Muḥammad

Authored by: Stephen J. Shoemaker

Routledge Handbook on Early Islam

Print publication date:  August  2017
Online publication date:  August  2017

Print ISBN: 9781138821187
eBook ISBN: 9781315743462
Adobe ISBN:

10.4324/9781315743462.ch4

 Download Chapter

 

Abstract

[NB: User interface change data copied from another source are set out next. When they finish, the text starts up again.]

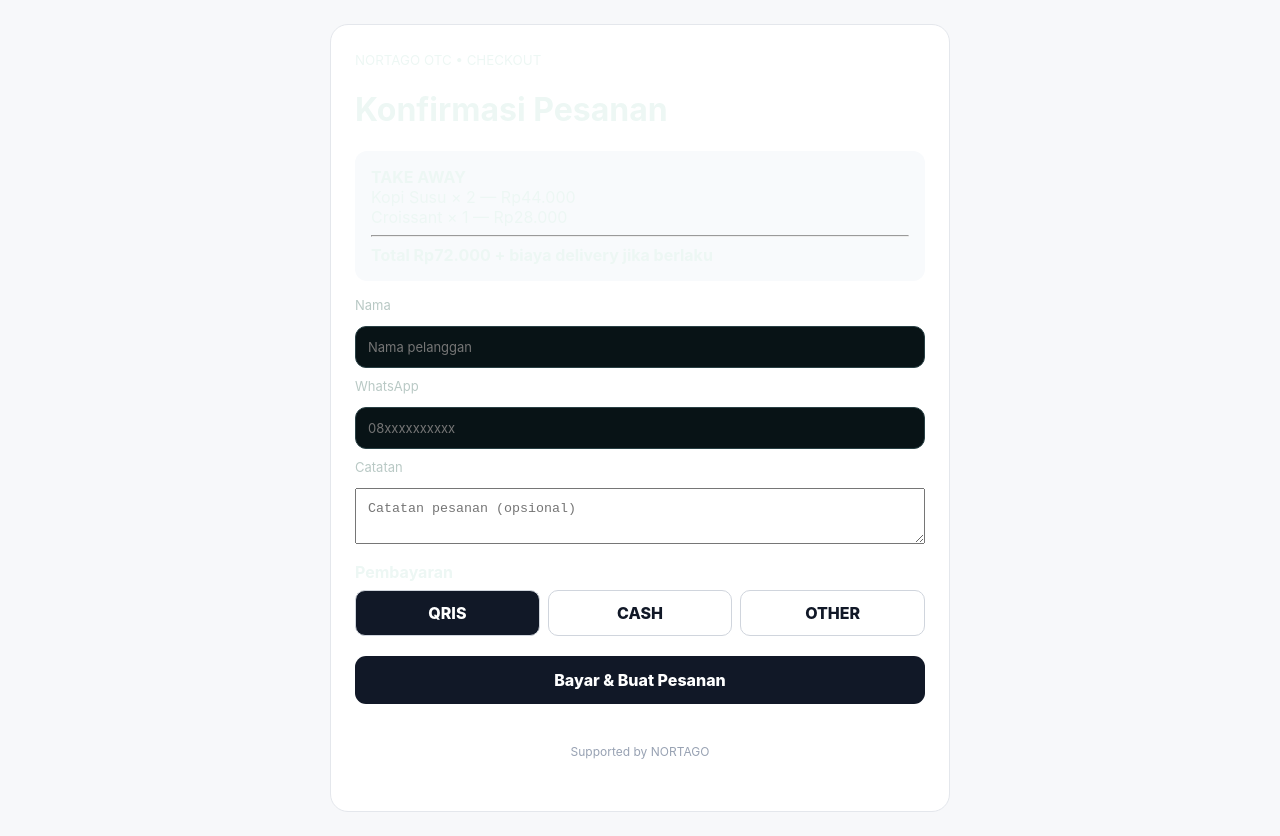
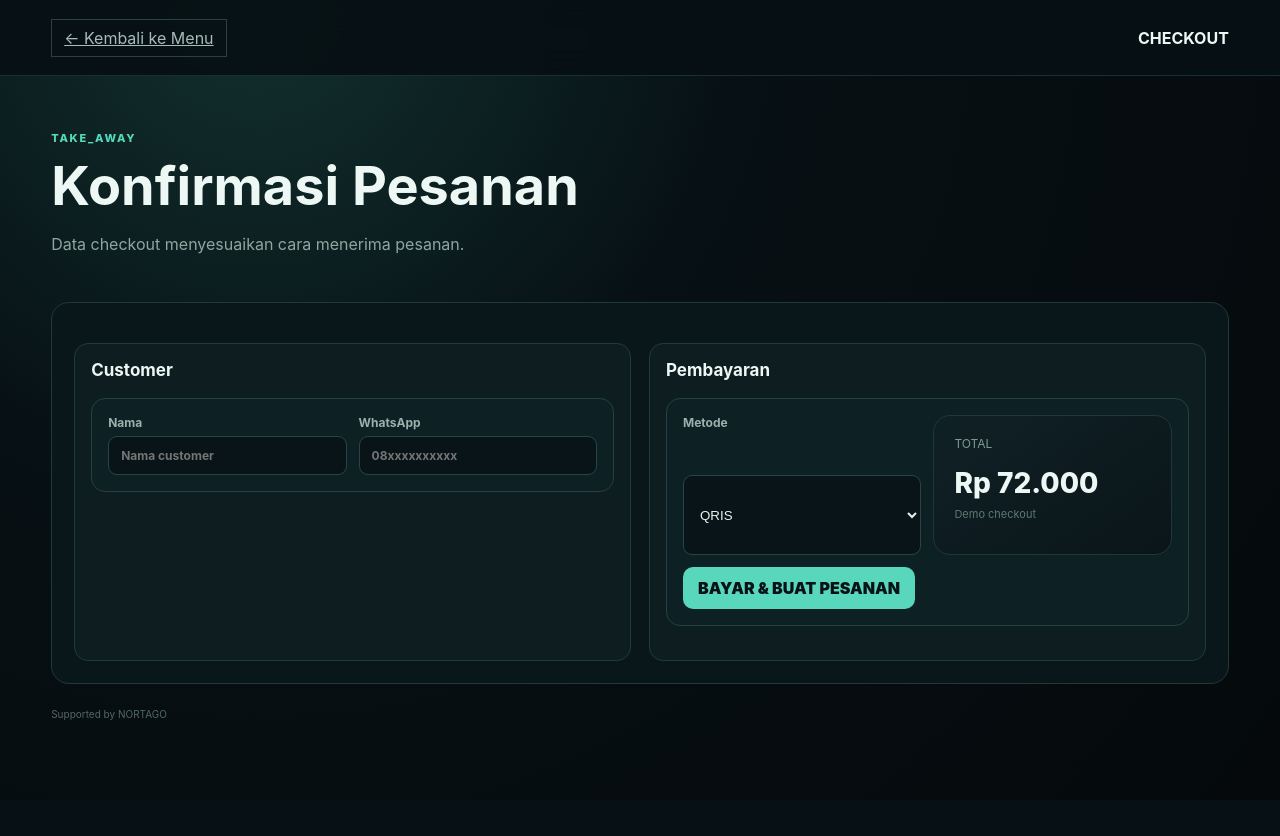
Before and after one commit to adiaris2022-rgb/tjsl-impact-control-tower, a Next.js app: page /otc/checkout in a window 1280 px wide. After the commit the page ends 800 px from the top, so only its background shows below. Built offline with nearby package versions, Linux system fonts and the light colour scheme.

Commit message:
feat: add OTC customer menu and checkout to TJSL app

```diff
--- a/app/otc/checkout/page.tsx
+++ b/app/otc/checkout/page.tsx
@@ -1,22 +1,13 @@
 "use client";
-import {useEffect, useState} from "react";
-export default function Checkout(){
- const [mode,setMode]=useState("TAKE AWAY");
- useEffect(()=>{const m=new URLSearchParams(window.location.search).get("mode"); if(m) setMode(m);},[]);
- const [method,setMethod]=useState("QRIS"),[done,setDone]=useState(false);
- const [date,setDate]=useState(""),[time,setTime]=useState(""),[address,setAddress]=useState("");
- const delivery=mode==="DELIVERY", po=mode==="PRE-ORDER";
- const resultLine = po ? ("PO "+(date||"-")+" "+(time||"-")) : delivery ? "DELIVERY • Handover to third-party courier" : "TAKE AWAY";
- return <main style={{minHeight:"100vh",background:"#f7f8fa",padding:24,fontFamily:"Inter,system-ui,sans-serif"}}><div style={{maxWidth:620,margin:"0 auto",background:"#fff",padding:24,borderRadius:18,border:"1px solid #e4e7ec"}}>
- <small>NORTAGO OTC • CHECKOUT</small><h1>Konfirmasi Pesanan</h1>
- <div style={{padding:16,background:"#f8fafc",borderRadius:12,margin:"16px 0"}}><b>{mode}</b><div>Kopi Susu × 2 — Rp44.000</div><div>Croissant × 1 — Rp28.000</div>{delivery&&<div>Delivery fee — dikonfigurasi bisnis/mitra</div>}<hr/><strong>Total Rp72.000 + biaya delivery jika berlaku</strong></div>
- <label>Nama<input placeholder="Nama pelanggan" style={{width:"100%",padding:12,margin:"6px 0 10px",boxSizing:"border-box"}}/></label>
- <label>WhatsApp<input placeholder="08xxxxxxxxxx" style={{width:"100%",padding:12,margin:"6px 0 10px",boxSizing:"border-box"}}/></label>
- {po&&<div style={{display:"grid",gridTemplateColumns:"1fr 1fr",gap:10}}><label>Tanggal pickup<input type="date" value={date} onChange={e=>setDate(e.target.value)} style={{width:"100%",padding:12,marginTop:6,boxSizing:"border-box"}}/></label><label>Jam pickup<input type="time" value={time} onChange={e=>setTime(e.target.value)} style={{width:"100%",padding:12,marginTop:6,boxSizing:"border-box"}}/></label></div>}
- {delivery&&<label>Alamat Delivery<textarea value={address} onChange={e=>setAddress(e.target.value)} placeholder="Alamat lengkap penerima" style={{width:"100%",padding:12,margin:"6px 0",boxSizing:"border-box"}}/></label>}
- <label>Catatan<textarea placeholder="Catatan pesanan (opsional)" style={{width:"100%",padding:12,margin:"6px 0",boxSizing:"border-box"}}/></label>
- <div style={{marginTop:12}}><b>Pembayaran</b><div style={{display:"grid",gridTemplateColumns:"repeat(3,1fr)",gap:8,marginTop:8}}>{["QRIS","CASH","OTHER"].map(x=><button key={x} onClick={()=>setMethod(x)} style={{padding:12,borderRadius:10,border:"1px solid #d0d5dd",background:method===x?"#111827":"#fff",color:method===x?"#fff":"#111827"}}>{x}</button>)}</div></div>
- <button onClick={()=>setDone(true)} style={{width:"100%",marginTop:20,padding:14,border:0,borderRadius:11,background:"#111827",color:"#fff",fontWeight:800}}>Bayar & Buat Pesanan</button>
- {done&&<div style={{marginTop:16,padding:14,borderRadius:12,background:"#ecfdf3",color:"#027a48"}}><b>Pesanan berhasil dibuat.</b><br/>Order OTC-00124 • PAID • Source CUSTOMER_SELF_ORDER<br/>{resultLine}<br/>Pickup/Handover Code: 7K9P</div>}
- <footer style={{marginTop:40,textAlign:"center",fontSize:12,color:"#98a2b3"}}>Supported by NORTAGO</footer></div></main>
+import { useSearchParams } from "next/navigation";
+import Link from "next/link";
+import { Suspense, useState } from "react";
+
+function Checkout(){
+ const params=useSearchParams(); const mode=params.get("mode")||"TAKE_AWAY";
+ const [done,setDone]=useState(false);
+ const [payment,setPayment]=useState("QRIS");
+ if(done) return <main className="app-shell"><section className="hero"><div><div className="eyebrow">ORDER CREATED</div><h1>Pesanan berhasil</h1><p>Order OTC-00124 tercatat dan siap diproses.</p></div></section><section className="data-panel"><div className="sub-panel"><h3>Digital Order Receipt</h3><p className="method">Fulfillment: {mode.replace("_"," ")} • Payment: {payment} • Total: Rp 72.000</p><div className="status" style={{display:"inline-block",marginTop:12}}>PICKUP PASS: 7K9P</div><p className="method">Untuk DELIVERY, kode handover digunakan saat pesanan diserahkan kepada kurir pihak ketiga.</p></div></section><footer>Supported by NORTAGO</footer></main>;
+ return <main className="app-shell"><header className="topbar"><Link href="/otc" className="ghost">← Kembali ke Menu</Link><strong>CHECKOUT</strong></header><section className="hero"><div><div className="eyebrow">{mode}</div><h1>Konfirmasi Pesanan</h1><p>Data checkout menyesuaikan cara menerima pesanan.</p></div></section><section className="data-panel"><div className="split-grid"><div className="sub-panel"><h3>Customer</h3><div className="inline-form"><label>Nama<input placeholder="Nama customer"/></label><label>WhatsApp<input placeholder="08xxxxxxxxxx"/></label>{mode==="PRE_ORDER"&&<><label>Tanggal PO<input type="date"/></label><label>Jam Pickup<input type="time"/></label></>}{mode==="DELIVERY"&&<><label style={{gridColumn:"1/-1"}}>Alamat Delivery<input placeholder="Alamat lengkap"/></label><label style={{gridColumn:"1/-1"}}>Catatan Delivery<input placeholder="Patokan / catatan untuk kurir"/></label></>}</div></div><div className="sub-panel"><h3>Pembayaran</h3><div className="inline-form"><label>Metode<select value={payment} onChange={e=>setPayment(e.target.value)}><option>QRIS</option><option>CASH</option><option>OTHER</option></select></label><div className="metric"><div className="metric-title">TOTAL</div><div className="metric-value">Rp 72.000</div><div className="metric-note">Demo checkout</div></div><button onClick={()=>setDone(true)}>BAYAR & BUAT PESANAN</button></div></div></div></section><footer>Supported by NORTAGO</footer></main>
 }
+export default function Page(){return <Suspense fallback={<div className="loading">Memuat checkout…</div>}><Checkout/></Suspense>}
```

In the span of just over a century and a half, Muḥammad has gone from being a figure who was “born in the full light of history” to almost a complete cipher. This did not happen without a struggle, however, as many leading authorities on formative Islam have persistently sought to validate the historical worth of Muḥammad’s traditional Islamic biographies for reconstructing the earliest history of Islam. Even today a handful of scholars continue to labor intensively to prevent Muḥammad from completely vanishing in what amounts to a near total epistemological collapse regarding the beginnings of Islam. The sources themselves are at least partly to blame for this lingering confidence: the surfeit of information that they offer can be intoxicating for historians eager to know more about the past. Thus the New Testament scholar Ernest Renan boasted that it was possible to “follow year by year the fluctuations of [Muḥammad’s] thoughts, his contradictions, his weaknesses” (Renan 1851: 1025; Renan 2000: 129). Yet alongside of Renan’s credulity a more critical perspective was simultaneously beginning to emerge, particularly in the work of Gustav Weil, whose contribution to the foundation of early Islamic studies is not always appreciated as much as it should be. For instance, Theodor Nöldeke’s prize-winning dissertation on the Qurʾān owes a substantial debt to Weil’s earlier work on the topic, yet one imagines that Weil’s Jewish heritage has much to do with the fact that Nöldeke, rather than he, is remembered as the great father of Qurʾānic studies. 1 Weil also published path-breaking studies on Muḥammad’s early biographies and the early Islamic historical tradition, along with a translation of Ibn Hishām’s important early biography of Muḥammad (Weil 1843, 1846–1851, 1864). With these works Weil, perhaps more than any other figure, laid the foundations for future critical study of Muḥammad and Islamic origins.

 Cite
Search for more...
Back to top

Use of cookies on this website

We are using cookies to provide statistics that help us give you the best experience of our site. You can find out more in our Privacy Policy. By continuing to use the site you are agreeing to our use of cookies.